Your assignment: From the material below, give the number of lines that hold the string "picker" and nothing further.

Available data:

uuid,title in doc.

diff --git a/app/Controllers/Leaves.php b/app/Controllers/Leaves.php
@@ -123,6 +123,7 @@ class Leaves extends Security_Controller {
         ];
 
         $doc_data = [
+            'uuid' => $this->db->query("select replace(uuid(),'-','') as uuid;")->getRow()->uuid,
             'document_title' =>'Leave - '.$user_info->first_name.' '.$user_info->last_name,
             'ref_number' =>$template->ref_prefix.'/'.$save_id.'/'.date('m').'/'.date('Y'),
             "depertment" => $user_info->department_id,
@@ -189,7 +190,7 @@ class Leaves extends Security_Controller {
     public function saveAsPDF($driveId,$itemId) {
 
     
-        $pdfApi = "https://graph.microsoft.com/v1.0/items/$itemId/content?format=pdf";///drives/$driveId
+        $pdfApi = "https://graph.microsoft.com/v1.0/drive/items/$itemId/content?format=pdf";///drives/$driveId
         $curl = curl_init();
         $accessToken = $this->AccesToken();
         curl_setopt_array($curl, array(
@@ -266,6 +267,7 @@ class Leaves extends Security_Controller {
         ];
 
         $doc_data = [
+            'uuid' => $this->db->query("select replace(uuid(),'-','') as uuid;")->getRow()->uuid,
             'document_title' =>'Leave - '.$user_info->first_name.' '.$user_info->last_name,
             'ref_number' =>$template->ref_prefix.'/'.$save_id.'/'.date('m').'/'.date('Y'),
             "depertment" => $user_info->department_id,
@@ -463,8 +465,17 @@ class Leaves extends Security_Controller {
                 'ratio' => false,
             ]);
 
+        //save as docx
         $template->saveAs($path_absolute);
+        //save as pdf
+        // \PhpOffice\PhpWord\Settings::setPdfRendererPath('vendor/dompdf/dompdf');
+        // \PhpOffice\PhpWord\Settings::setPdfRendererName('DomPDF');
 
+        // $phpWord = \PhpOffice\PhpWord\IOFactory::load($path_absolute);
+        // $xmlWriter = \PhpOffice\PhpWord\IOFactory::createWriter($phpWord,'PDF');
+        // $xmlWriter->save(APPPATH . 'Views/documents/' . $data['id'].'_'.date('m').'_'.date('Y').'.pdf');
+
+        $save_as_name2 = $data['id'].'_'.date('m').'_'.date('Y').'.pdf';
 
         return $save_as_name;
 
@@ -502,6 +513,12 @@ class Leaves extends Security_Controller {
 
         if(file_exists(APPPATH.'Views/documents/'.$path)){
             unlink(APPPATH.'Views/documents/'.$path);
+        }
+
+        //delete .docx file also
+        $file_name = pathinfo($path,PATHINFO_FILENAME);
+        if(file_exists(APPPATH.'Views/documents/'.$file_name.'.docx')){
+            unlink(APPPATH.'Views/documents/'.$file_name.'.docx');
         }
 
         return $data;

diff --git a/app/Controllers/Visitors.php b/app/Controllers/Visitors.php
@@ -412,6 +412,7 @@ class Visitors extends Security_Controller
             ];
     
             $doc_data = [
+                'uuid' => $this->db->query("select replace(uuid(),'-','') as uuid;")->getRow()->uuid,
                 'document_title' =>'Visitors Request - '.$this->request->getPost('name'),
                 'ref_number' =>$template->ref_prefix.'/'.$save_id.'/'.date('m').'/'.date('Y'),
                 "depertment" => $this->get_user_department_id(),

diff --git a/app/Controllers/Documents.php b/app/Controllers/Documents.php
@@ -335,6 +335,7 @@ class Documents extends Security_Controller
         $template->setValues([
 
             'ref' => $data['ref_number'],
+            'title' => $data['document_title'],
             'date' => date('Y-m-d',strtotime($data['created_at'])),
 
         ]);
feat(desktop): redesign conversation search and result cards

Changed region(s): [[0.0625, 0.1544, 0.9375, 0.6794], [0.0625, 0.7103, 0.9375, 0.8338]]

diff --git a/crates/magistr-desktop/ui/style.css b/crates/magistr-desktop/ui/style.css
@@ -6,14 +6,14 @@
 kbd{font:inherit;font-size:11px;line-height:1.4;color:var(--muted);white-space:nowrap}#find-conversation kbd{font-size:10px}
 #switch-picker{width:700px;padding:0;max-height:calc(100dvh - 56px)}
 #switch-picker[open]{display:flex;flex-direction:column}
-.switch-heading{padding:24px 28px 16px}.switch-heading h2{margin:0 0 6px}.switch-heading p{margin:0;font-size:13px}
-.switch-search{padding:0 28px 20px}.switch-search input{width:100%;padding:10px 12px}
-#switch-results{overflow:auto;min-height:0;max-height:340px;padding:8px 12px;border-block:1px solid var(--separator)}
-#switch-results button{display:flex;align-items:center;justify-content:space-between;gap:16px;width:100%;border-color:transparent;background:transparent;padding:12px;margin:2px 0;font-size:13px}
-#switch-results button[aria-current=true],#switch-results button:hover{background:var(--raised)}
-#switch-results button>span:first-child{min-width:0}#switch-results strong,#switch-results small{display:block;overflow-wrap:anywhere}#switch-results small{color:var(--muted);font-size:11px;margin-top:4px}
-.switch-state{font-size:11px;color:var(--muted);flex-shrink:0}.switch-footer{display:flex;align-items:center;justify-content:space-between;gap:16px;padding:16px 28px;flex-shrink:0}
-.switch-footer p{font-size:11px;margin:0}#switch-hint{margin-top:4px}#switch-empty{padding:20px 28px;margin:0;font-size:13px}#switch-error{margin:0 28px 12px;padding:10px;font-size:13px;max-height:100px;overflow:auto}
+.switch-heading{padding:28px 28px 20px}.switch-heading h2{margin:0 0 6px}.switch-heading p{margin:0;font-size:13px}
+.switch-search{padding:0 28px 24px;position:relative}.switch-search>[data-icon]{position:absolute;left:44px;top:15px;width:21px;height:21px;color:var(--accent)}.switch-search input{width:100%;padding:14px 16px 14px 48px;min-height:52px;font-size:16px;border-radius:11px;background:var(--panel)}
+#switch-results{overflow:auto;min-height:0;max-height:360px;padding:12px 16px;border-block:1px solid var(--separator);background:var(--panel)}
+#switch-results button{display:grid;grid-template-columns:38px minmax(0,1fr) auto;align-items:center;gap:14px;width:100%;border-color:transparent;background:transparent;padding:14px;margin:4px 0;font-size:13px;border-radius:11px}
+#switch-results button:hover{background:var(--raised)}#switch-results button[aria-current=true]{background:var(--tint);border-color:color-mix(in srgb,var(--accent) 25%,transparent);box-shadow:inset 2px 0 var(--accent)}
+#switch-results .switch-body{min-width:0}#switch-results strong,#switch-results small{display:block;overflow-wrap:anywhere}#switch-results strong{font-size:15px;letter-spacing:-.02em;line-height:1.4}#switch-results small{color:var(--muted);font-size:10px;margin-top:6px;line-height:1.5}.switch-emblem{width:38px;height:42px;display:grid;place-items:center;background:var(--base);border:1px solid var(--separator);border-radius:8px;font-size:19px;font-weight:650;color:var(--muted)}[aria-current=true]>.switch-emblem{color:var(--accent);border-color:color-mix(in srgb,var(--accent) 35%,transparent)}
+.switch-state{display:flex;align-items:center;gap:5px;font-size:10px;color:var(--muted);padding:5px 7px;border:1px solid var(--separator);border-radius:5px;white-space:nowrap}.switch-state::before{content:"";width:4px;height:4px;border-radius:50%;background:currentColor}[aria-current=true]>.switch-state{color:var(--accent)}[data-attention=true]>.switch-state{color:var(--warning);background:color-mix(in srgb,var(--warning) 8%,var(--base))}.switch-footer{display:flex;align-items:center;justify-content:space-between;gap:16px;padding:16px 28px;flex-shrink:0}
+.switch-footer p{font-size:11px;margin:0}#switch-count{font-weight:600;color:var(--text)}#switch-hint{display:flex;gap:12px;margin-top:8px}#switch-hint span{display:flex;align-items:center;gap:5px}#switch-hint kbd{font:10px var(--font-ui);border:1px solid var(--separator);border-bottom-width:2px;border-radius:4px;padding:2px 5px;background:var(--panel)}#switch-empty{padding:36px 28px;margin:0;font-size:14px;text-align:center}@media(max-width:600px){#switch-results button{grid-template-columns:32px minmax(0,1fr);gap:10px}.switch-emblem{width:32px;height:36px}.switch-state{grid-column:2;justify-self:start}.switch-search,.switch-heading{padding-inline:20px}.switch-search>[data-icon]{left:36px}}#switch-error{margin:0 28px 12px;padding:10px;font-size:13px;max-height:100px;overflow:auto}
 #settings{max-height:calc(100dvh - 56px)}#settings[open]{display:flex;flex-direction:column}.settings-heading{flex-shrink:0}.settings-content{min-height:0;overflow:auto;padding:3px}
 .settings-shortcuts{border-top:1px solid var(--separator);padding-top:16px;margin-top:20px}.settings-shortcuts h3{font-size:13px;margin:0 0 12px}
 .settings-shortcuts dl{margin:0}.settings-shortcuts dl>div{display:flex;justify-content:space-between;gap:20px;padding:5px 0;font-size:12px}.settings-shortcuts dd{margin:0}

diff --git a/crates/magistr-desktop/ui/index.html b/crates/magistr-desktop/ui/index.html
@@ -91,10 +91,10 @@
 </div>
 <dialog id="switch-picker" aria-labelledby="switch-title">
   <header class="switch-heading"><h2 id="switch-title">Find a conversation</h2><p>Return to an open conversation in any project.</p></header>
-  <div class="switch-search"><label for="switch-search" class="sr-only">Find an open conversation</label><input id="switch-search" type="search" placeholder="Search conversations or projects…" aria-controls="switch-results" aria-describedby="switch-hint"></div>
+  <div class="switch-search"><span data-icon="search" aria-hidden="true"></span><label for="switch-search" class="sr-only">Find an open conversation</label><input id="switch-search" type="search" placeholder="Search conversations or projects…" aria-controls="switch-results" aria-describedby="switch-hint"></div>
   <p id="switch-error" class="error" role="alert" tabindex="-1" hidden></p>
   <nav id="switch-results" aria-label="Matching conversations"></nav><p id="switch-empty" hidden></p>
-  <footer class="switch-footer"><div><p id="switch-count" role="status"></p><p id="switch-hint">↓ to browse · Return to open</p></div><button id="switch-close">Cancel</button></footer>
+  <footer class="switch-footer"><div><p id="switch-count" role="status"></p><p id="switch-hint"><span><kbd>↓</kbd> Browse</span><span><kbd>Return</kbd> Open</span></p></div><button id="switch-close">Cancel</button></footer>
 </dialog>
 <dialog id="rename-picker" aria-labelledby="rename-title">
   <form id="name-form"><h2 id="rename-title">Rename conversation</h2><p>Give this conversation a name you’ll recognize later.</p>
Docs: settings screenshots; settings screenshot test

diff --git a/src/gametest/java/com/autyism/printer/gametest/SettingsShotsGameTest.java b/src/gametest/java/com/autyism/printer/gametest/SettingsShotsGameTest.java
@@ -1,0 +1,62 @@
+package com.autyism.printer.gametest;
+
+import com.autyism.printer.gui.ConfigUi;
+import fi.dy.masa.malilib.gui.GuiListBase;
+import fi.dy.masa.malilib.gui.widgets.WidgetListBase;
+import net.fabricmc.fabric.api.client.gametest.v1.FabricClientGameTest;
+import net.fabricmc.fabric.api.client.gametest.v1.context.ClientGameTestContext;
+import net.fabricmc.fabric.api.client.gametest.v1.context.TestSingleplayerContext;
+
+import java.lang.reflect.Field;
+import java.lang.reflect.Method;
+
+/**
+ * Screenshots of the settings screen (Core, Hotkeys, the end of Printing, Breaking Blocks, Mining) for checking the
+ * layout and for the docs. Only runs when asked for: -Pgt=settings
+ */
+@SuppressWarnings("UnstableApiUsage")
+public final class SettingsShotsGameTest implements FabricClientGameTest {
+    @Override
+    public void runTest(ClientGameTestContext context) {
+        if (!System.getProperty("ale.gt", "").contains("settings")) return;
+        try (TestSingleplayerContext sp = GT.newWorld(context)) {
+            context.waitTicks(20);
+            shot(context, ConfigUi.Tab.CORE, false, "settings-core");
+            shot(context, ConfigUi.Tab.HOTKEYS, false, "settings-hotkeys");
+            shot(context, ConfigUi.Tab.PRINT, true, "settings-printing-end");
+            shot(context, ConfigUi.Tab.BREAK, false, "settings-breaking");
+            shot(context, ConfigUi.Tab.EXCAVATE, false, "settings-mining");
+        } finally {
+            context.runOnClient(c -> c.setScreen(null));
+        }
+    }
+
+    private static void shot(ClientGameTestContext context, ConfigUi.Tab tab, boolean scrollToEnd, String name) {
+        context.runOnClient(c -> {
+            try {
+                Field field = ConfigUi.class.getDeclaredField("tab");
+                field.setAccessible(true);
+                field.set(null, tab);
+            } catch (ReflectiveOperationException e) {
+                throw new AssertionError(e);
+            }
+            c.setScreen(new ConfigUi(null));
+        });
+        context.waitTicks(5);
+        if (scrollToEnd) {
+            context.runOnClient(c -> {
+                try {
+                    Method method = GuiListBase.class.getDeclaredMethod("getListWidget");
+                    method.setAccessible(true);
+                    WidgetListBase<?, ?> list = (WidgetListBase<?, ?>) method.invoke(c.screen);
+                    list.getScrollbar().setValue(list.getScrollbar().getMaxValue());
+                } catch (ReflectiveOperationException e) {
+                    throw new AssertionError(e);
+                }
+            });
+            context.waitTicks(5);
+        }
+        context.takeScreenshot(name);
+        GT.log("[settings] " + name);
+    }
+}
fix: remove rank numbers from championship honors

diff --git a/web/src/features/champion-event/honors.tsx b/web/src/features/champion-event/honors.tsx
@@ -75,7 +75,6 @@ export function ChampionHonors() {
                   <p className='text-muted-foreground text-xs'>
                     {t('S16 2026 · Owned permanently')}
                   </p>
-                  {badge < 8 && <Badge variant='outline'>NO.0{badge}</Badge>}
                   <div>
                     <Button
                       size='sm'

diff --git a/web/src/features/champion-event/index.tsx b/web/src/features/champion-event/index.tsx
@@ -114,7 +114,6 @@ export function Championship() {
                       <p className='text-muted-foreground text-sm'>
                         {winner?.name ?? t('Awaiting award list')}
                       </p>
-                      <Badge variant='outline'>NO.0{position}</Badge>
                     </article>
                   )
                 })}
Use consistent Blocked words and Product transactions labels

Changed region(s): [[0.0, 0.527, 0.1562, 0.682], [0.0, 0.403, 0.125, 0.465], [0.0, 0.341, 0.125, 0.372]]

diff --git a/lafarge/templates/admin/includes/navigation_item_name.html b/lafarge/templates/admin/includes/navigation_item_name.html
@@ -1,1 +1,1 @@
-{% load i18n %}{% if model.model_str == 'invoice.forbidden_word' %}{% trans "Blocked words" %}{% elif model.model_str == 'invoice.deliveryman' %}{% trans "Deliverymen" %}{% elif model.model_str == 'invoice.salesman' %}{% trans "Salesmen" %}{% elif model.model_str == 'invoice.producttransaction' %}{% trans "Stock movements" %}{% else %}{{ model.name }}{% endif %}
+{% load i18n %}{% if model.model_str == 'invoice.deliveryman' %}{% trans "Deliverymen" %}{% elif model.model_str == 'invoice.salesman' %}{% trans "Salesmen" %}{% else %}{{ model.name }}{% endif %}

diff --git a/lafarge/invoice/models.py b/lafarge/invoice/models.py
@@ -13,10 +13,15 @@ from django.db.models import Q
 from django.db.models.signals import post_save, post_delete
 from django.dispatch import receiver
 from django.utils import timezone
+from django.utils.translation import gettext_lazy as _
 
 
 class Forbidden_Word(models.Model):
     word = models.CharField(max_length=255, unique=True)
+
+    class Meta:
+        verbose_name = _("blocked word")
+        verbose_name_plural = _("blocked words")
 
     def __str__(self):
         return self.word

Your solution: 4